Change detection data
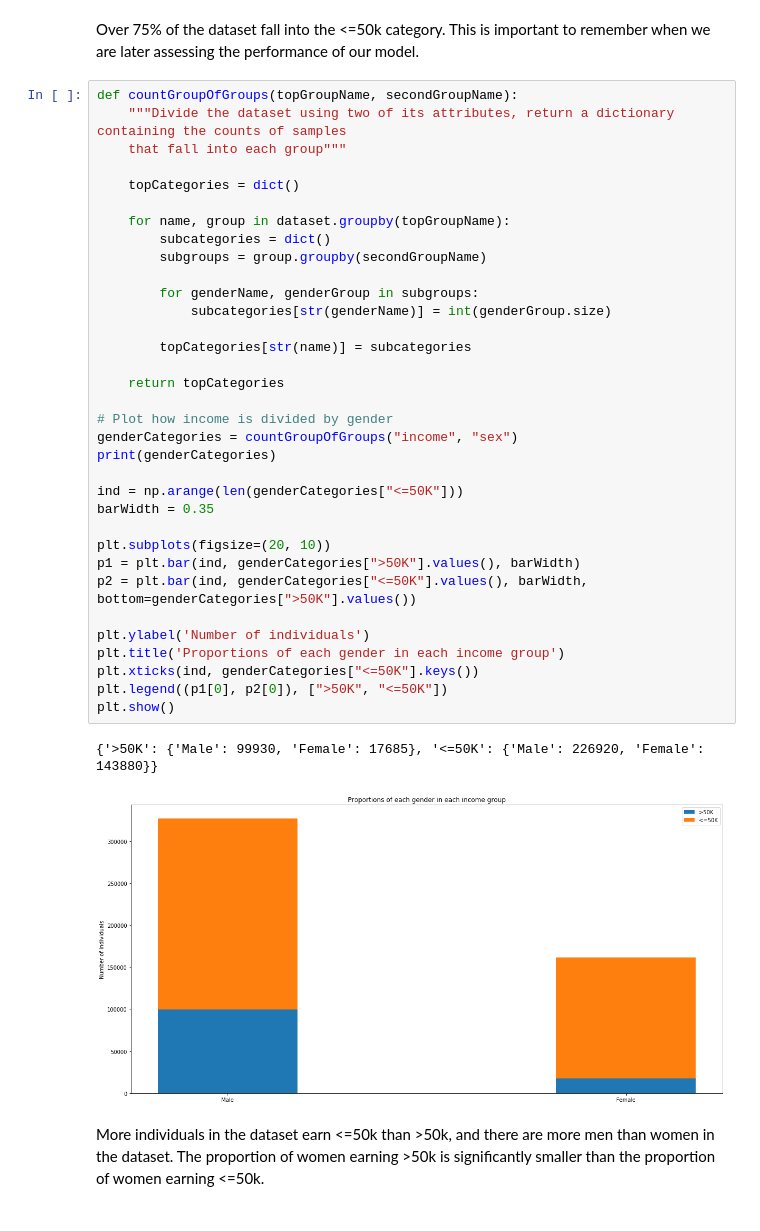
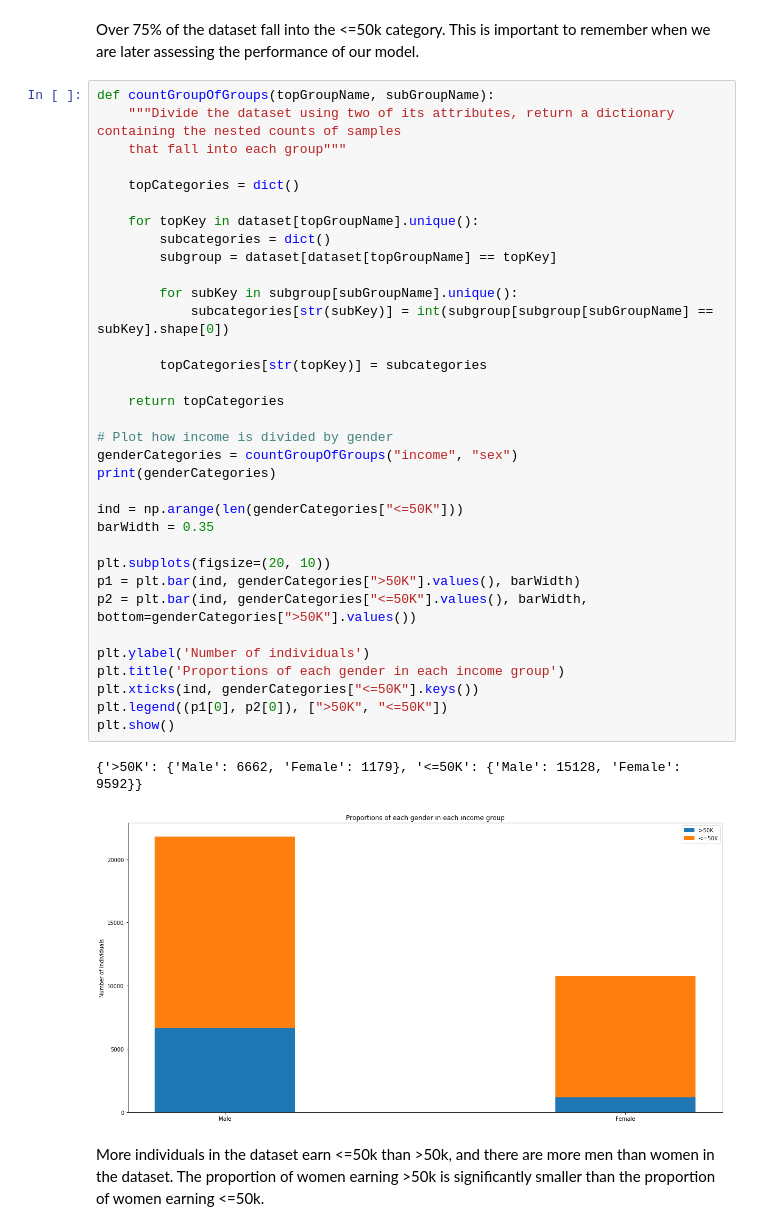
Before and after one commit to jd-13/ML-Adult-Census, a Jupyter notebook: Adult Census.ipynb, the cells around one changed output. Saved outputs shown, nothing was run; the diff lists cells and outputs as text.

Commit message:
Fix the scaling on bar charts

```diff
--- a/Adult Census.ipynb
+++ b/Adult Census.ipynb
@@ -91,42 +91,42 @@ plt.show()
 # %% [markdown]
 Over 75% of the dataset fall into the <=50k category. This is important to remember when we are later assessing the performance of our model.
 # %%
-def countGroupOfGroups(topGroupName, secondGroupName):
-    """Divide the dataset using two of its attributes, return a dictionary containing the counts of samples
+def countGroupOfGroups(topGroupName, subGroupName):
+    """Divide the dataset using two of its attributes, return a dictionary containing the nested counts of samples
     that fall into each group"""
 
     topCategories = dict()
 
-    for name, group in dataset.groupby(topGroupName):
+    for topKey in dataset[topGroupName].unique():
         subcategories = dict()
-        subgroups = group.groupby(secondGroupName)
+        subgroup = dataset[dataset[topGroupName] == topKey]
 
-        for genderName, genderGroup in subgroups:
-            subcategories[str(genderName)] = int(genderGroup.size)
+        for subKey in subgroup[subGroupName].unique():
+            subcategories[str(subKey)] = int(subgroup[subgroup[subGroupName] == subKey].shape[0])
 
-        topCategories[str(name)] = subcategories
+        topCategories[str(topKey)] = subcategories
 
     return topCategories
 
 # Plot how income is divided by gender
 genderCategories = countGroupOfGroups("income", "sex")
 print(genderCategories)
 
 ind = np.arange(len(genderCategories["<=50K"]))
 barWidth = 0.35
 
 plt.subplots(figsize=(20, 10))
 p1 = plt.bar(ind, genderCategories[">50K"].values(), barWidth)
 p2 = plt.bar(ind, genderCategories["<=50K"].values(), barWidth, bottom=genderCategories[">50K"].values())
 
 plt.ylabel('Number of individuals')
 plt.title('Proportions of each gender in each income group')
 plt.xticks(ind, genderCategories["<=50K"].keys())
 plt.legend((p1[0], p2[0]), [">50K", "<=50K"])
 plt.show()
 # %% [output]
-{'>50K': {'Male': 99930, 'Female': 17685}, '<=50K': {'Male': 226920, 'Female': 143880}}
+{'>50K': {'Male': 6662, 'Female': 1179}, '<=50K': {'Male': 15128, 'Female': 9592}}
-[figure, old version]
+[figure, new version]
 # %% [markdown]
 More individuals in the dataset earn <=50k than >50k, and there are more men than women in the dataset. The proportion of women earning >50k is significantly smaller than the proportion of women earning <=50k.
 # %%
```
Also changed, not shown: parts of 1 cell of this notebook.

§ What this task involves
Say, as a bare number, how many lines above contain the word "genderCategories".

§ Written answer
6